Clean Russian athletes unfairly tarnished by doping scandal, says former Canadian rowing coach
Mike Spracklen says it would be 'grossly unfair' to ban them from Rio Olympics
By Doug Harrison
Mike Spracklen sits in his Portugal hotel room, sounding much more defeated than the man who guided the Canadian men's eight rowing team to Olympic gold in 1992 and 2008.
He has little confidence that the Russian men's eight, the crew he has coached since arriving from Canada in 2013, will be competing at next month's Rio Olympics.
"The news that the whole Russian team will probably be banned is naturally disappointing," Spracklen said in an emailed statement.
However, his hopes were raised somewhat with Tuesday's news that Summer Olympic sports federations are ready to deal with "individual cases" of Russian doping rather than endorse a blanket ban on the Russian team in Brazil.
Russian athletes who can PROVE their clean should apply 2 compete as INDEP: stand up 4 clean sport & don't rep country that sponsors doping.—@hstellingwerff

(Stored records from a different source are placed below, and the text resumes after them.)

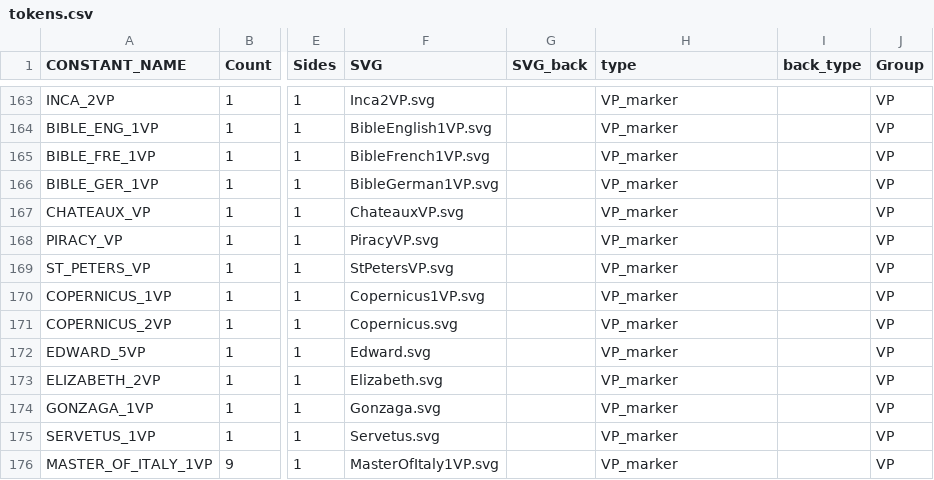
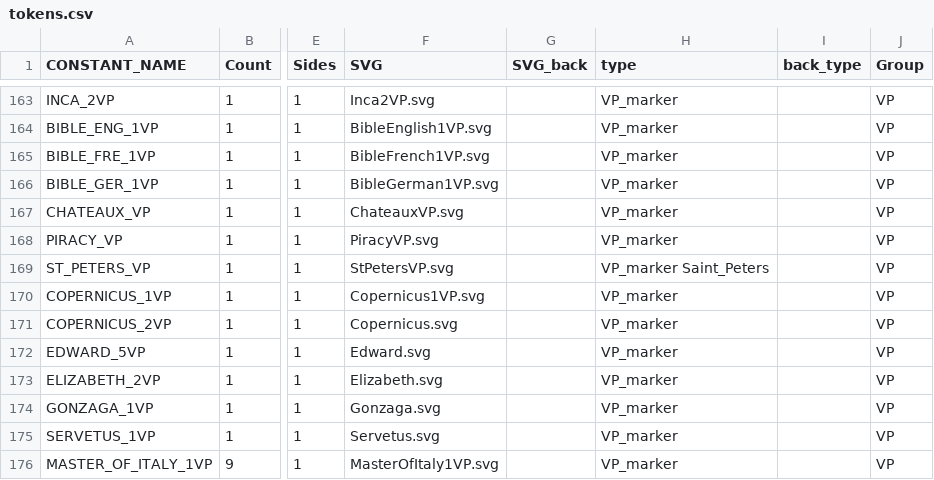
Before and after one commit to bga-his/bga-hereistand, a CSV file: HereIStandFork/misc/materials/tokens.csv, drawn as a sheet; only a part is shown, gaps mark what is left out; the diff names each change by its address in the sheet, - before the commit and + after, or states it on an @@ line.

```diff
--- a/HereIStandFork/misc/materials/tokens.csv
+++ b/HereIStandFork/misc/materials/tokens.csv
-H169 (type): VP_marker
+H169 (type): VP_marker Saint_Peters
```
Also changed, not shown: 14 other files.
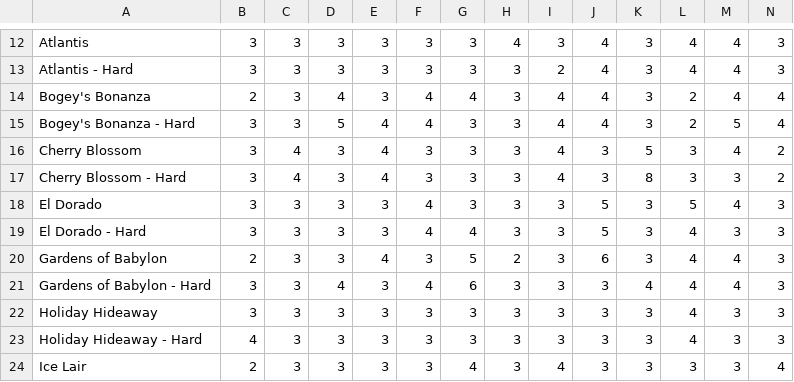
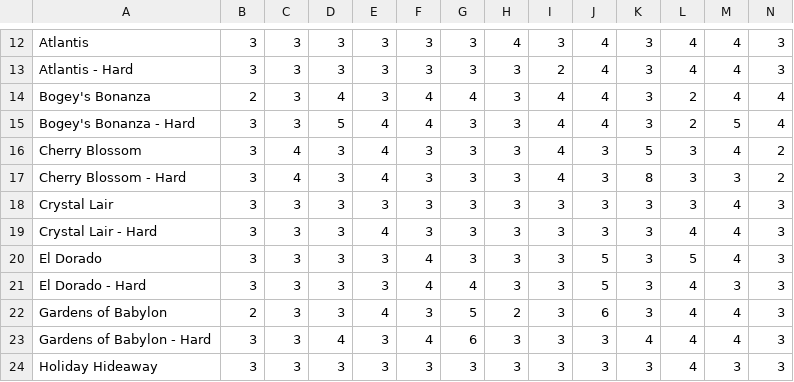
Before and after one commit to harenbergsd/wmg-scorecard-reader, a CSV file: pars.csv, drawn as a sheet; only a part is shown, gaps mark what is left out; the shorter side is filled out with more unchanged rows; rows hold the shown columns only; the diff names each change by its address in the sheet, - before the commit and + after, or states it on an @@ line.

Commit message:
add crystal lair

```diff
--- a/pars.csv
+++ b/pars.csv
+row 18: Crystal Lair | 3 | 3 | 3 | 3 | 3 | 3 | 3 | 3 | 3 | 3 | 3 | 4 | 3
+row 19: Crystal Lair - Hard | 3 | 3 | 3 | 4 | 3 | 3 | 3 | 3 | 3 | 3 | 4 | 4 | 3
```
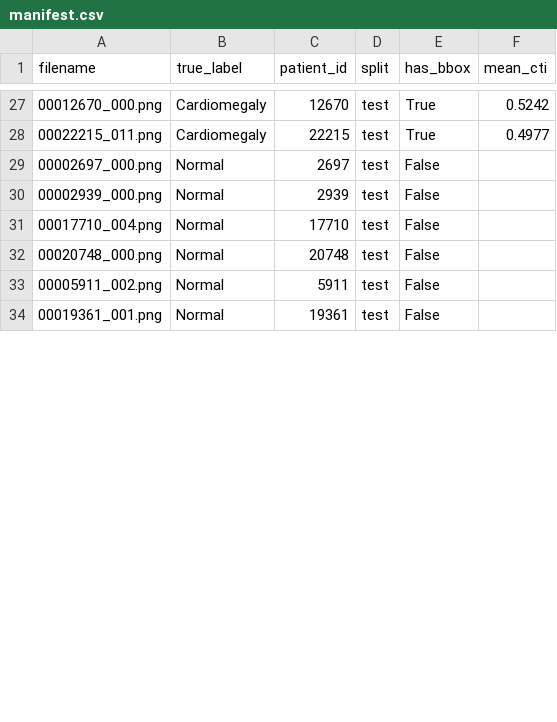
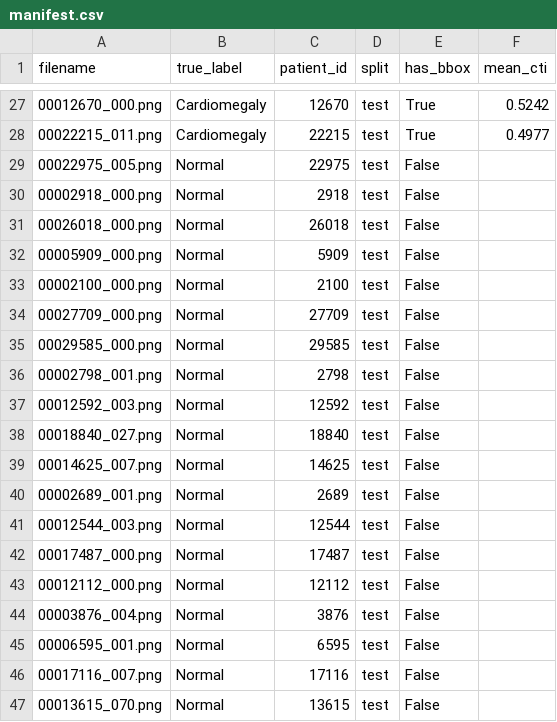
Before and after one commit to Shashank-poojaryy/cti-xai-project, a CSV file: demo_images/manifest.csv, drawn as a sheet; only a part is shown, gaps mark what is left out; the diff covers the shown part only.

```diff
--- a/demo_images/manifest.csv
+++ b/demo_images/manifest.csv
@@ -28,7 +28,20 @@ filename,true_label,patient_id,split,has_bbox,mean_cti
 00022215_011.png,Cardiomegaly,22215,test,True,0.4977
-00002697_000.png,Normal,2697,test,False,
-00002939_000.png,Normal,2939,test,False,
-00017710_004.png,Normal,17710,test,False,
-00020748_000.png,Normal,20748,test,False,
-00005911_002.png,Normal,5911,test,False,
-00019361_001.png,Normal,19361,test,False,
+00022975_005.png,Normal,22975,test,False,
+00002918_000.png,Normal,2918,test,False,
+00026018_000.png,Normal,26018,test,False,
+00005909_000.png,Normal,5909,test,False,
+00002100_000.png,Normal,2100,test,False,
+00027709_000.png,Normal,27709,test,False,
+00029585_000.png,Normal,29585,test,False,
+00002798_001.png,Normal,2798,test,False,
+00012592_003.png,Normal,12592,test,False,
+00018840_027.png,Normal,18840,test,False,
+00014625_007.png,Normal,14625,test,False,
+00002689_001.png,Normal,2689,test,False,
+00012544_003.png,Normal,12544,test,False,
+00017487_000.png,Normal,17487,test,False,
+00012112_000.png,Normal,12112,test,False,
+00003876_004.png,Normal,3876,test,False,
+00006595_001.png,Normal,6595,test,False,
+00017116_007.png,Normal,17116,test,False,
+00013615_070.png,Normal,13615,test,False,
```
Also changed, not shown: 12 added rows and 18 edited cells elsewhere in this file, 59 other files.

Agree, but requires <a href="https://twitter.com/iocmedia">@iocmedia</a> (<a href="https://twitter.com/Olympics">@Olympics</a>) 2 stop avoiding issue & firmly state: athletes may compete under IOC flag <a href="https://t.co/zMnZjKMxVD">https://t.co/zMnZjKMxVD</a>—@InakiGomezG

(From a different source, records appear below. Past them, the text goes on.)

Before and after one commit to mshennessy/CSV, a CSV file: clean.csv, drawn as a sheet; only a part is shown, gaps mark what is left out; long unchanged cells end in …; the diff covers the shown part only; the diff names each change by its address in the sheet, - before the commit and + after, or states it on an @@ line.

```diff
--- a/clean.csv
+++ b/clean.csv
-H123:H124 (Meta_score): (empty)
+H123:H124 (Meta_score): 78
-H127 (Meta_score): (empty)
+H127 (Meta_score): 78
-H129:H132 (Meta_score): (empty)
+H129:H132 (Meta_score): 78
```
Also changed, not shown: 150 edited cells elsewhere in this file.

The International Olympic Committee, on the other hand, says it will explore the legal options for a potential total ban on Russia from the Games, and is taking measures to punish athletes and officials involved in the state-run doping conspiracy.
Spracklen said his rowers have been tested up to 10 times in the last six months and feels let down by the positive drug test in May for the banned substance trimetazidine of 36-year-old Sergei Fedorovtsev that resulted in Russia's quadruple sculls to be disqualified from Rio. Fedorovtsev won gold in quadruple sculls at the 2004 Athens Olympics.
Spracklen said he has "tremendous admiration" for Fedorovtsev, noting he still has some disbelief about the athlete's positive test because of the six-foot-four, 200-pounder's character.
"Sergei is a wonderful guy," Spracklen said over the phone. "But he was of the old school. He did come from a regime when [doping] was [the] norm and it's possible that he was mislead."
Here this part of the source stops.